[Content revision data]
╭──

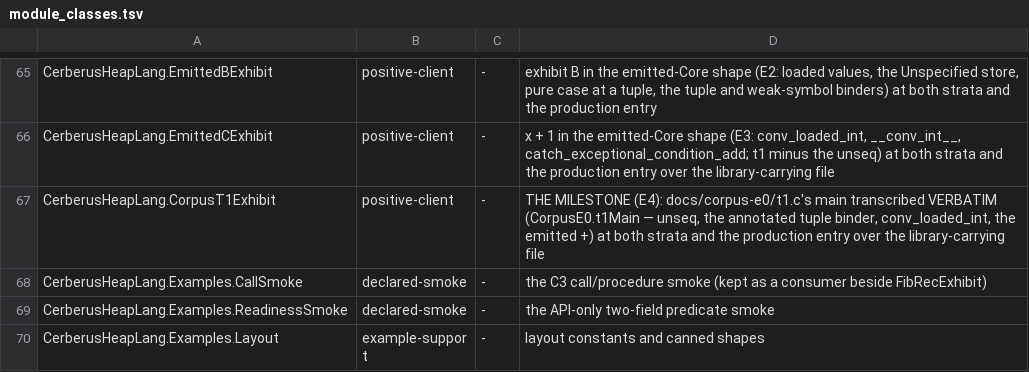
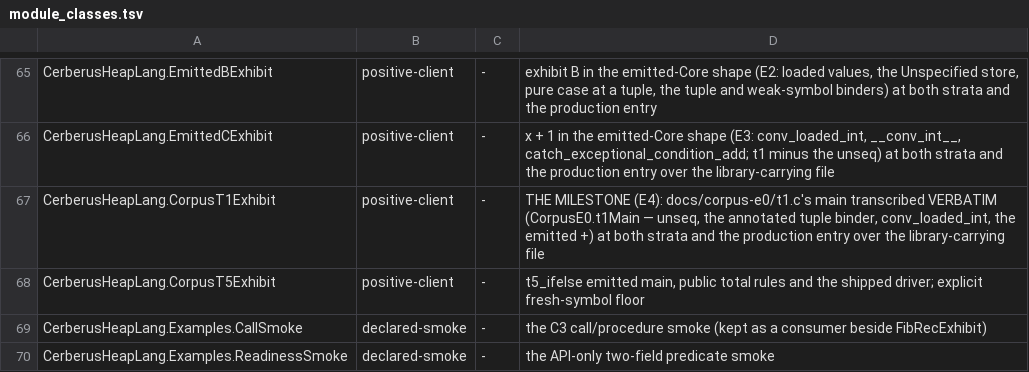
Before and after one commit to OathTech/refined-cerberus, a TSV file: cerberus-heaplang/scripts/module_classes.tsv, drawn as a sheet; only a part is shown, gaps mark what is left out; the shorter side is filled out with more unchanged rows.

Commit message:
E5: certify emitted t5 through the shipped driver; full gate green

```diff
--- a/cerberus-heaplang/scripts/module_classes.tsv
+++ b/cerberus-heaplang/scripts/module_classes.tsv
@@ -67,2 +67,3 @@ CerberusHeapLang.EmittedCExhibit	positive-client	-	x + 1 in the emitted-Core sha
 CerberusHeapLang.CorpusT1Exhibit	positive-client	-	THE MILESTONE (E4): docs/corpus-e0/t1.c's main transcribed VERBATIM (CorpusE0.t1Main — unseq, the annotated tuple binder, conv_loaded_int, the emitted +) at both strata and the production entry over the library-carrying file
+CerberusHeapLang.CorpusT5Exhibit	positive-client	-	t5_ifelse emitted main, public total rules and the shipped driver; explicit fresh-symbol floor
 CerberusHeapLang.Examples.CallSmoke	declared-smoke	-	the C3 call/procedure smoke (kept as a consumer beside FibRecExhibit)
```
Also changed, not shown: 18 other files.
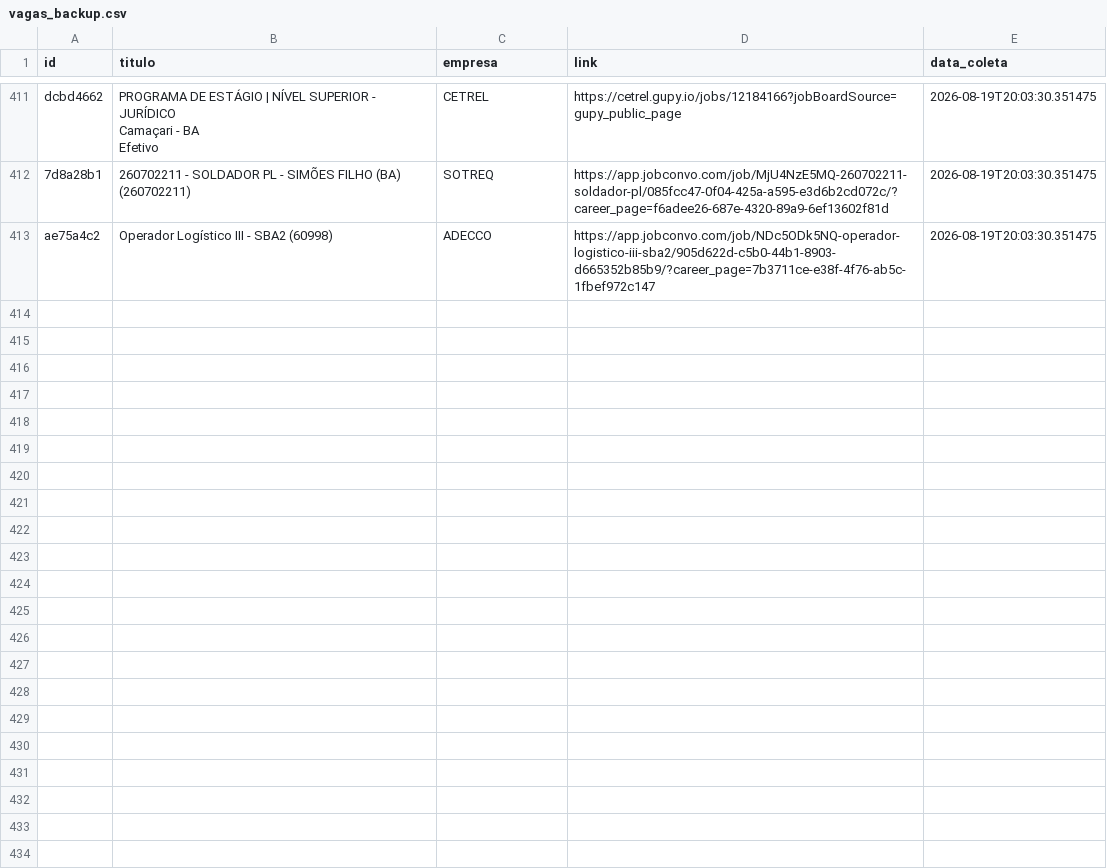
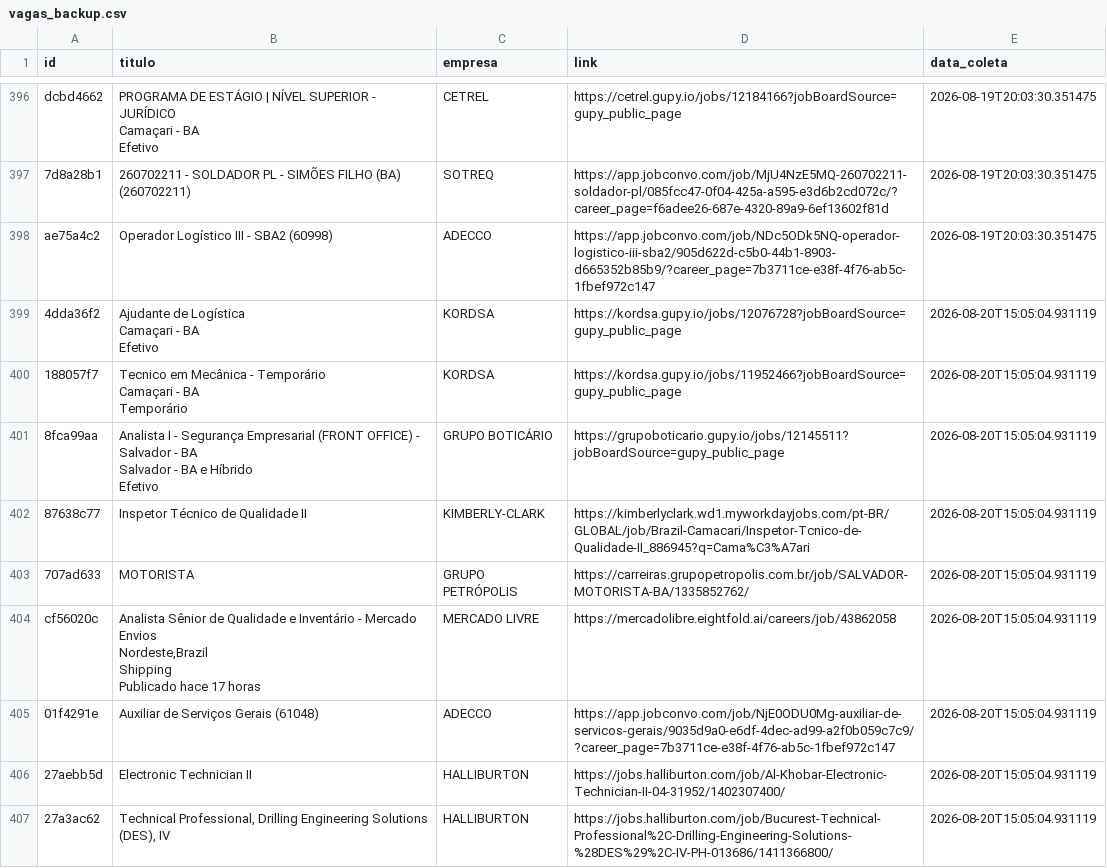
Before and after one commit to AndreyCarlos07/central-vagas, a CSV file: vagas_backup.csv, drawn as a sheet; only a part is shown, gaps mark what is left out; the diff covers the shown part only.

```diff
--- a/vagas_backup.csv
+++ b/vagas_backup.csv
@@ -941 +922,19 @@ Efetivo",CETREL,https://cetrel.gupy.io/jobs/12184166?jobBoardSource=gupy_public_
 ae75a4c2,Operador Logístico III - SBA2 (60998),ADECCO,https://app.jobconvo.com/job/NDc5ODk5NQ-operador-logistico-iii-sba2/905d622d-c5b0-44b1-8903-d665352b85b9/?career_page=7b3711ce-e38f-4f76-ab5c-1fbef972c147,2026-08-19T20:03:30.351475
+4dda36f2,"Ajudante de Logística
+Camaçari - BA
+Efetivo",KORDSA,https://kordsa.gupy.io/jobs/12076728?jobBoardSource=gupy_public_page,2026-08-20T15:05:04.931119
+188057f7,"Tecnico em Mecânica - Temporário
+Camaçari - BA
+Temporário",KORDSA,https://kordsa.gupy.io/jobs/11952466?jobBoardSource=gupy_public_page,2026-08-20T15:05:04.931119
+8fca99aa,"Analista I - Segurança Empresarial (FRONT OFFICE) - Salvador - BA
+Salvador - BA e Híbrido
+Efetivo",GRUPO BOTICÁRIO,https://grupoboticario.gupy.io/jobs/12145511?jobBoardSource=gupy_public_page,2026-08-20T15:05:04.931119
+87638c77,Inspetor Técnico de Qualidade II,KIMBERLY-CLARK,https://kimberlyclark.wd1.myworkdayjobs.com/pt-BR/GLOBAL/job/Brazil-Camacari/Inspetor-Tcnico-de-Qualidade-II_886945?q=Cama%C3%A7ari,2026-08-20T15:05:04.931119
+707ad633,MOTORISTA,GRUPO PETRÓPOLIS,https://carreiras.grupopetropolis.com.br/job/SALVADOR-MOTORISTA-BA/1335852762/,2026-08-20T15:05:04.931119
+cf56020c,"Analista Sênior de Qualidade e Inventário - Mercado Envios
+Nordeste,Brazil
+Shipping
+Publicado hace 17 horas",MERCADO LIVRE,https://mercadolibre.eightfold.ai/careers/job/43862058,2026-08-20T15:05:04.931119
+01f4291e,Auxiliar de Serviços Gerais (61048),ADECCO,https://app.jobconvo.com/job/NjE0ODU0Mg-auxiliar-de-servicos-gerais/9035d9a0-e6df-4dec-ad99-a2f0b059c7c9/?career_page=7b3711ce-e38f-4f76-ab5c-1fbef972c147,2026-08-20T15:05:04.931119
+27aebb5d,Electronic Technician II,HALLIBURTON,https://jobs.halliburton.com/job/Al-Khobar-Electronic-Technician-II-04-31952/1402307400/,2026-08-20T15:05:04.931119
+27a3ac62,"Technical Professional, Drilling Engineering Solutions (DES), IV",HALLIBURTON,https://jobs.halliburton.com/job/Bucurest-Technical-Professional%2C-Drilling-Engineering-Solutions-%28DES%29%2C-IV-PH-013686/1411366800/,2026-08-20T15:05:04.931119
```
Also changed, not shown: 8 added rows and 15 removed rows elsewhere in this file.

╰──

▶ What this task involves
Could you write out the records again exactly, without any of their pictures?

▶ Response box
Before and after one commit to OathTech/refined-cerberus, a TSV file: cerberus-heaplang/scripts/module_classes.tsv, drawn as a sheet; only a part is shown, gaps mark what is left out; the shorter side is filled out with more unchanged rows.

Commit message:
E5: certify emitted t5 through the shipped driver; full gate green

```diff
--- a/cerberus-heaplang/scripts/module_classes.tsv
+++ b/cerberus-heaplang/scripts/module_classes.tsv
@@ -67,2 +67,3 @@ CerberusHeapLang.EmittedCExhibit	positive-client	-	x + 1 in the emitted-Core sha
 CerberusHeapLang.CorpusT1Exhibit	positive-client	-	THE MILESTONE (E4): docs/corpus-e0/t1.c's main transcribed VERBATIM (CorpusE0.t1Main — unseq, the annotated tuple binder, conv_loaded_int, the emitted +) at both strata and the production entry over the library-carrying file
+CerberusHeapLang.CorpusT5Exhibit	positive-client	-	t5_ifelse emitted main, public total rules and the shipped driver; explicit fresh-symbol floor
 CerberusHeapLang.Examples.CallSmoke	declared-smoke	-	the C3 call/procedure smoke (kept as a consumer beside FibRecExhibit)
```
Also changed, not shown: 18 other files.
Before and after one commit to AndreyCarlos07/central-vagas, a CSV file: vagas_backup.csv, drawn as a sheet; only a part is shown, gaps mark what is left out; the diff covers the shown part only.

```diff
--- a/vagas_backup.csv
+++ b/vagas_backup.csv
@@ -941 +922,19 @@ Efetivo",CETREL,https://cetrel.gupy.io/jobs/12184166?jobBoardSource=gupy_public_
 ae75a4c2,Operador Logístico III - SBA2 (60998),ADECCO,https://app.jobconvo.com/job/NDc5ODk5NQ-operador-logistico-iii-sba2/905d622d-c5b0-44b1-8903-d665352b85b9/?career_page=7b3711ce-e38f-4f76-ab5c-1fbef972c147,2026-08-19T20:03:30.351475
+4dda36f2,"Ajudante de Logística
+Camaçari - BA
+Efetivo",KORDSA,https://kordsa.gupy.io/jobs/12076728?jobBoardSource=gupy_public_page,2026-08-20T15:05:04.931119
+188057f7,"Tecnico em Mecânica - Temporário
+Camaçari - BA
+Temporário",KORDSA,https://kordsa.gupy.io/jobs/11952466?jobBoardSource=gupy_public_page,2026-08-20T15:05:04.931119
+8fca99aa,"Analista I - Segurança Empresarial (FRONT OFFICE) - Salvador - BA
+Salvador - BA e Híbrido
+Efetivo",GRUPO BOTICÁRIO,https://grupoboticario.gupy.io/jobs/12145511?jobBoardSource=gupy_public_page,2026-08-20T15:05:04.931119
+87638c77,Inspetor Técnico de Qualidade II,KIMBERLY-CLARK,https://kimberlyclark.wd1.myworkdayjobs.com/pt-BR/GLOBAL/job/Brazil-Camacari/Inspetor-Tcnico-de-Qualidade-II_886945?q=Cama%C3%A7ari,2026-08-20T15:05:04.931119
+707ad633,MOTORISTA,GRUPO PETRÓPOLIS,https://carreiras.grupopetropolis.com.br/job/SALVADOR-MOTORISTA-BA/1335852762/,2026-08-20T15:05:04.931119
+cf56020c,"Analista Sênior de Qualidade e Inventário - Mercado Envios
+Nordeste,Brazil
+Shipping
+Publicado hace 17 horas",MERCADO LIVRE,https://mercadolibre.eightfold.ai/careers/job/43862058,2026-08-20T15:05:04.931119
+01f4291e,Auxiliar de Serviços Gerais (61048),ADECCO,https://app.jobconvo.com/job/NjE0ODU0Mg-auxiliar-de-servicos-gerais/9035d9a0-e6df-4dec-ad99-a2f0b059c7c9/?career_page=7b3711ce-e38f-4f76-ab5c-1fbef972c147,2026-08-20T15:05:04.931119
+27aebb5d,Electronic Technician II,HALLIBURTON,https://jobs.halliburton.com/job/Al-Khobar-Electronic-Technician-II-04-31952/1402307400/,2026-08-20T15:05:04.931119
+27a3ac62,"Technical Professional, Drilling Engineering Solutions (DES), IV",HALLIBURTON,https://jobs.halliburton.com/job/Bucurest-Technical-Professional%2C-Drilling-Engineering-Solutions-%28DES%29%2C-IV-PH-013686/1411366800/,2026-08-20T15:05:04.931119
```
Also changed, not shown: 8 added rows and 15 removed rows elsewhere in this file.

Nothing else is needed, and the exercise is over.